• **DATA EXTRACTS**:
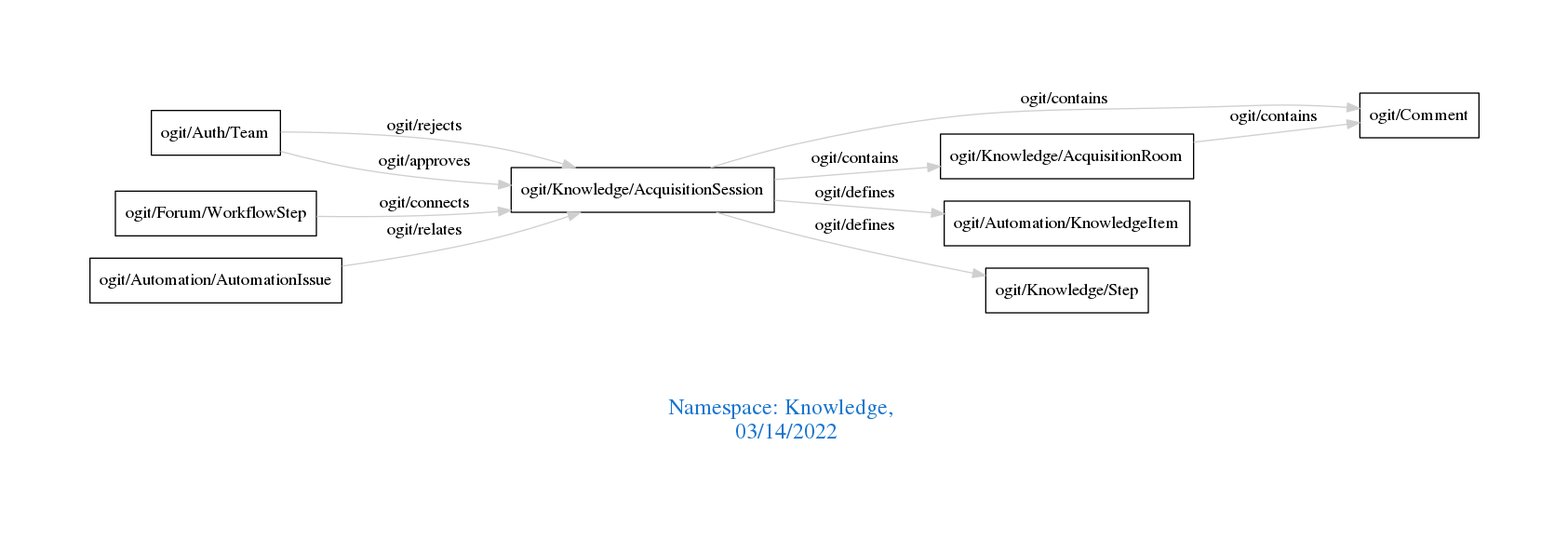
This is downloads/Knowledge.png from arago/OGIT, a Graphviz export, as it was before one commit. Its source is kept beside it as downloads/Knowledge.dot.
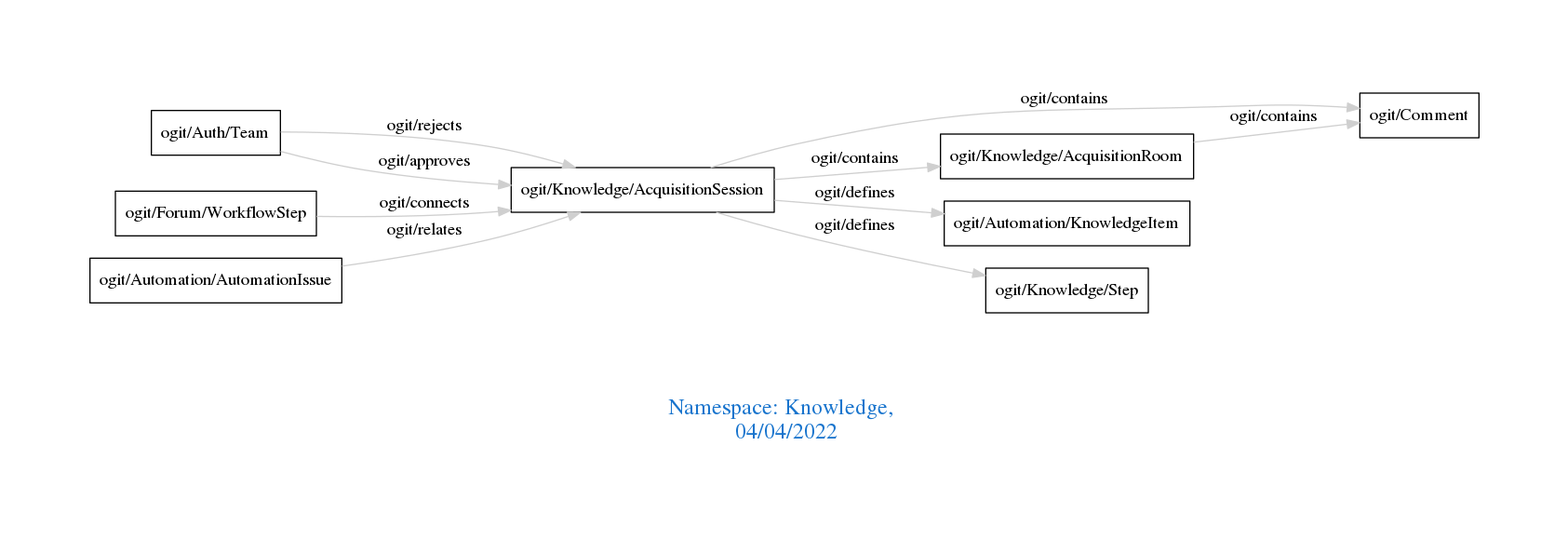
The same file after the commit.

Diff of the diagram source:
```diff
@@ -1,7 +1,7 @@
 digraph OGIT_ontology {
  graph [ rankdir= LR,pad=1
 fontsize = 18,
-fontcolor= dodgerblue3,label = "\n\n\nNamespace: Knowledge, \n 03/14/2022"];
+fontcolor= dodgerblue3,label = "\n\n\nNamespace: Knowledge, \n 04/04/2022"];
 node[shape=polygon];
 edge [  color="gray81"];
 
```
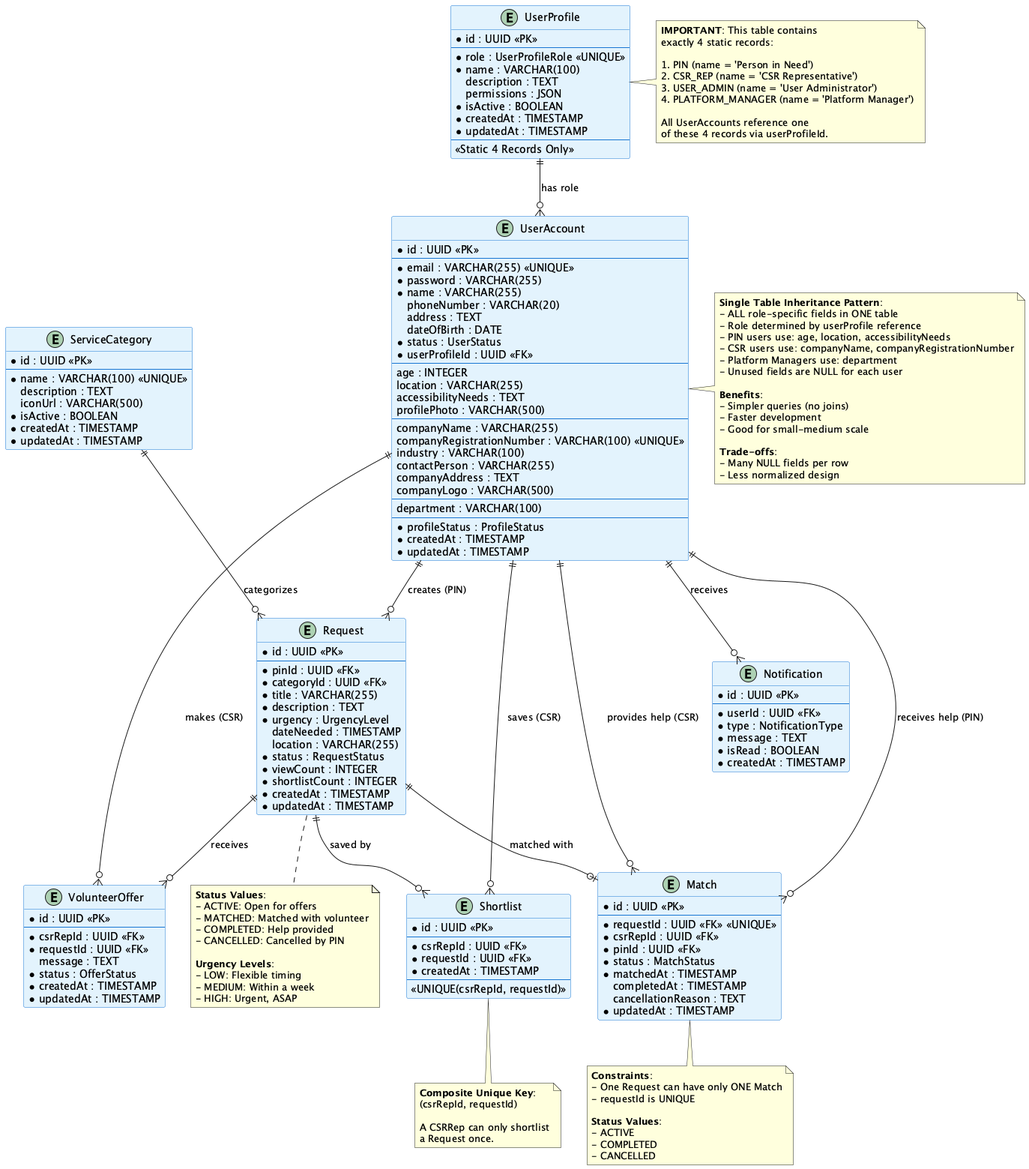
Earlier version of the PlantUML export diagrams/CSR_Volunteer_Matching_System_ERD.png (MatthewGohyy/CSR-Volunteer-Matching-System).
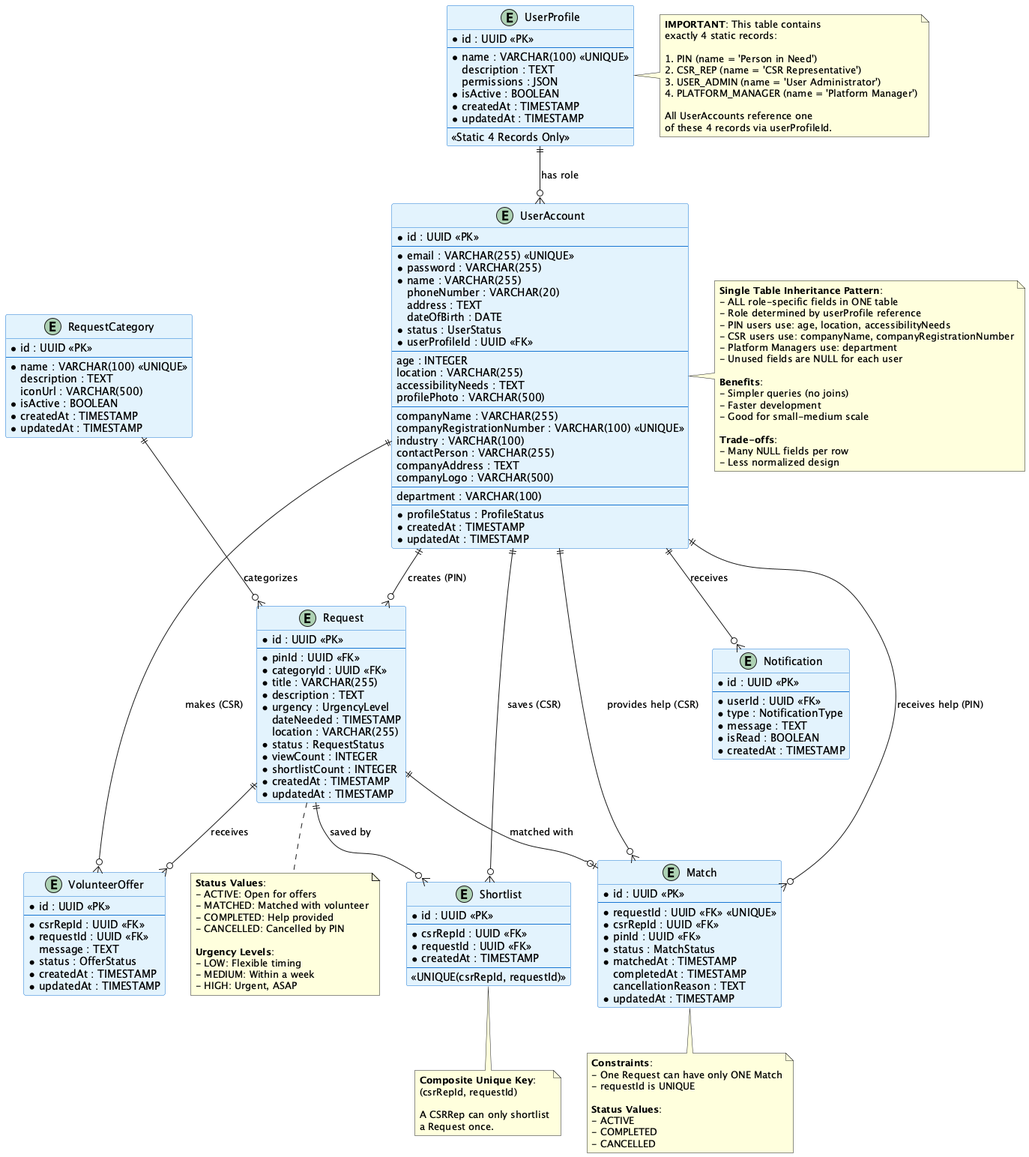
After the change.

The edit, as a diff of the source:
```diff
@@ -19,8 +19,7 @@
 entity UserProfile {
     * id : UUID <<PK>>
     --
-    * role : UserProfileRole <<UNIQUE>>
-    * name : VARCHAR(100)
+    * name : VARCHAR(100) <<UNIQUE>>
     description : TEXT
     permissions : JSON
     * isActive : BOOLEAN
@@ -63,7 +62,7 @@
 
 
 
-entity ServiceCategory {
+entity RequestCategory {
     * id : UUID <<PK>>
     --
     * name : VARCHAR(100) <<UNIQUE>>
@@ -150,7 +149,7 @@
 UserAccount ||--o{ VolunteerOffer : "makes (CSR)"
 UserAccount ||--o{ Match : "provides help (CSR)"
 
-ServiceCategory ||--o{ Request : "categorizes"
+RequestCategory ||--o{ Request : "categorizes"
 
 Request ||--o{ Shortlist : "saved by"
 Request ||--o{ VolunteerOffer : "receives"
```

• **YOUR GOAL**: The lines from the one with "After the change." through the end of the data above are to be set down exactly, with both boundary lines included and no other lines.

• **RESPONSE TO THIS EXERCISE**:
After the change.

The edit, as a diff of the source:
```diff
@@ -19,8 +19,7 @@
 entity UserProfile {
     * id : UUID <<PK>>
     --
-    * role : UserProfileRole <<UNIQUE>>
-    * name : VARCHAR(100)
+    * name : VARCHAR(100) <<UNIQUE>>
     description : TEXT
     permissions : JSON
     * isActive : BOOLEAN
@@ -63,7 +62,7 @@
 
 
 
-entity ServiceCategory {
+entity RequestCategory {
     * id : UUID <<PK>>
     --
     * name : VARCHAR(100) <<UNIQUE>>
@@ -150,7 +149,7 @@
 UserAccount ||--o{ VolunteerOffer : "makes (CSR)"
 UserAccount ||--o{ Match : "provides help (CSR)"
 
-ServiceCategory ||--o{ Request : "categorizes"
+RequestCategory ||--o{ Request : "categorizes"
 
 Request ||--o{ Shortlist : "saved by"
 Request ||--o{ VolunteerOffer : "receives"
```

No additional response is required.